Data provided:
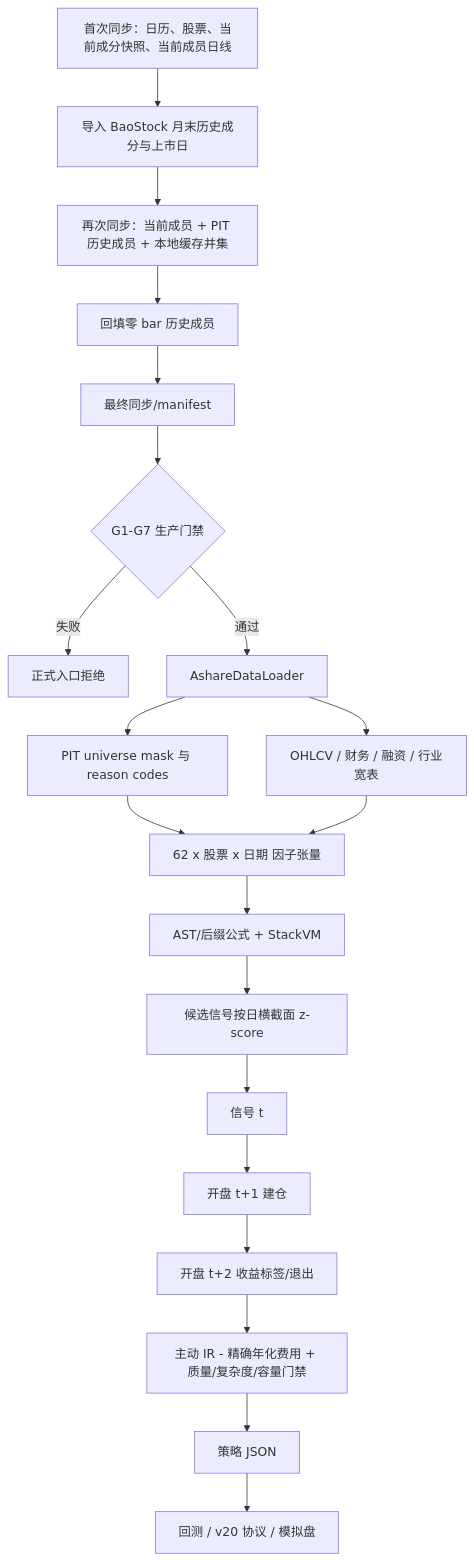
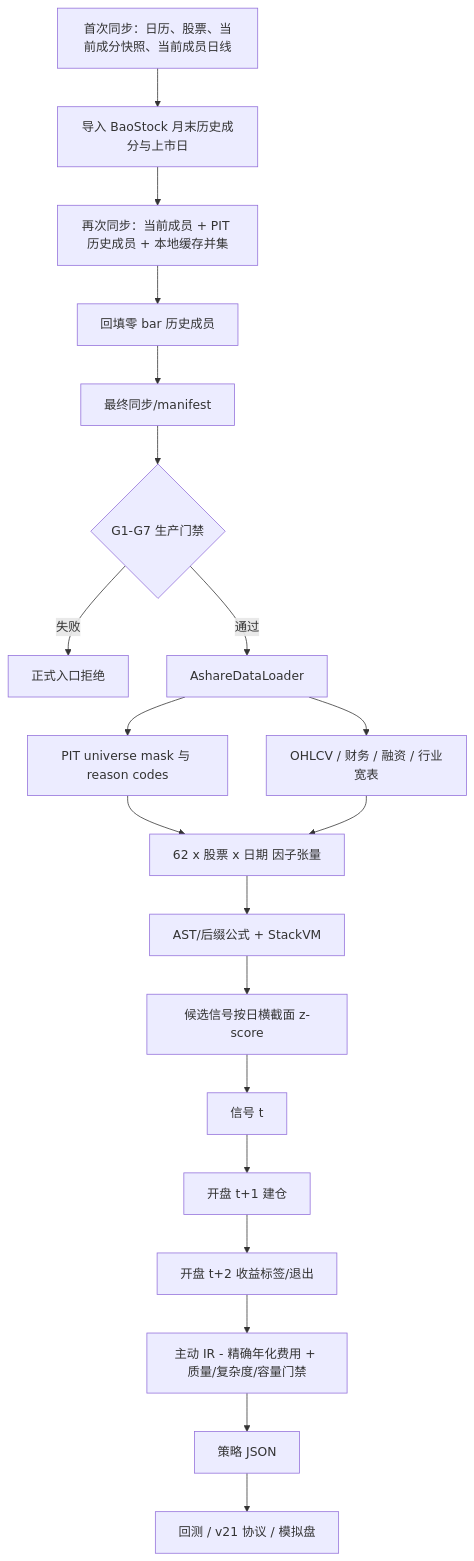
One commit to fanxxxks/N changed the third of 6 diagrams in docs/PROJECT_ONBOARDING.md. Above: the diagram before and after it, drawn with Mermaid. The commit also changed other lines of this file, not shown here.

```diff
--- a/docs/PROJECT_ONBOARDING.md
+++ b/docs/PROJECT_ONBOARDING.md
@@ -284,22 +297,22 @@
 ~~~mermaid
 flowchart TD
     A[首次同步：日历、股票、当前成分快照、当前成员日线] --> B[导入 BaoStock 月末历史成分与上市日]
     B --> C[再次同步：当前成员 + PIT 历史成员 + 本地缓存并集]
     C --> D[回填零 bar 历史成员]
     D --> E[最终同步/manifest]
     E --> F{G1-G7 生产门禁}
     F -- 失败 --> X[正式入口拒绝]
     F -- 通过 --> G[AshareDataLoader]
     G --> H[PIT universe mask 与 reason codes]
     G --> I[OHLCV / 财务 / 融资 / 行业宽表]
     H --> J[62 x 股票 x 日期 因子张量]
     I --> J
     J --> K[AST/后缀公式 + StackVM]
     K --> L[候选信号按日横截面 z-score]
     L --> M[信号 t]
     M --> N[开盘 t+1 建仓]
     N --> O[开盘 t+2 收益标签/退出]
     O --> P[主动 IR - 精确年化费用 + 质量/复杂度/容量门禁]
     P --> Q[策略 JSON]
-    Q --> R[回测 / v20 协议 / 模拟盘]
+    Q --> R[回测 / v21 协议 / 模拟盘]
 ~~~
```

What this task involves:
When you reproduce the material, keep every word exact and leave each picture out.

Output below:
One commit to fanxxxks/N changed the third of 6 diagrams in docs/PROJECT_ONBOARDING.md. Above: the diagram before and after it, drawn with Mermaid. The commit also changed other lines of this file, not shown here.

```diff
--- a/docs/PROJECT_ONBOARDING.md
+++ b/docs/PROJECT_ONBOARDING.md
@@ -284,22 +297,22 @@
 ~~~mermaid
 flowchart TD
     A[首次同步：日历、股票、当前成分快照、当前成员日线] --> B[导入 BaoStock 月末历史成分与上市日]
     B --> C[再次同步：当前成员 + PIT 历史成员 + 本地缓存并集]
     C --> D[回填零 bar 历史成员]
     D --> E[最终同步/manifest]
     E --> F{G1-G7 生产门禁}
     F -- 失败 --> X[正式入口拒绝]
     F -- 通过 --> G[AshareDataLoader]
     G --> H[PIT universe mask 与 reason codes]
     G --> I[OHLCV / 财务 / 融资 / 行业宽表]
     H --> J[62 x 股票 x 日期 因子张量]
     I --> J
     J --> K[AST/后缀公式 + StackVM]
     K --> L[候选信号按日横截面 z-score]
     L --> M[信号 t]
     M --> N[开盘 t+1 建仓]
     N --> O[开盘 t+2 收益标签/退出]
     O --> P[主动 IR - 精确年化费用 + 质量/复杂度/容量门禁]
     P --> Q[策略 JSON]
-    Q --> R[回测 / v20 协议 / 模拟盘]
+    Q --> R[回测 / v21 协议 / 模拟盘]
 ~~~
```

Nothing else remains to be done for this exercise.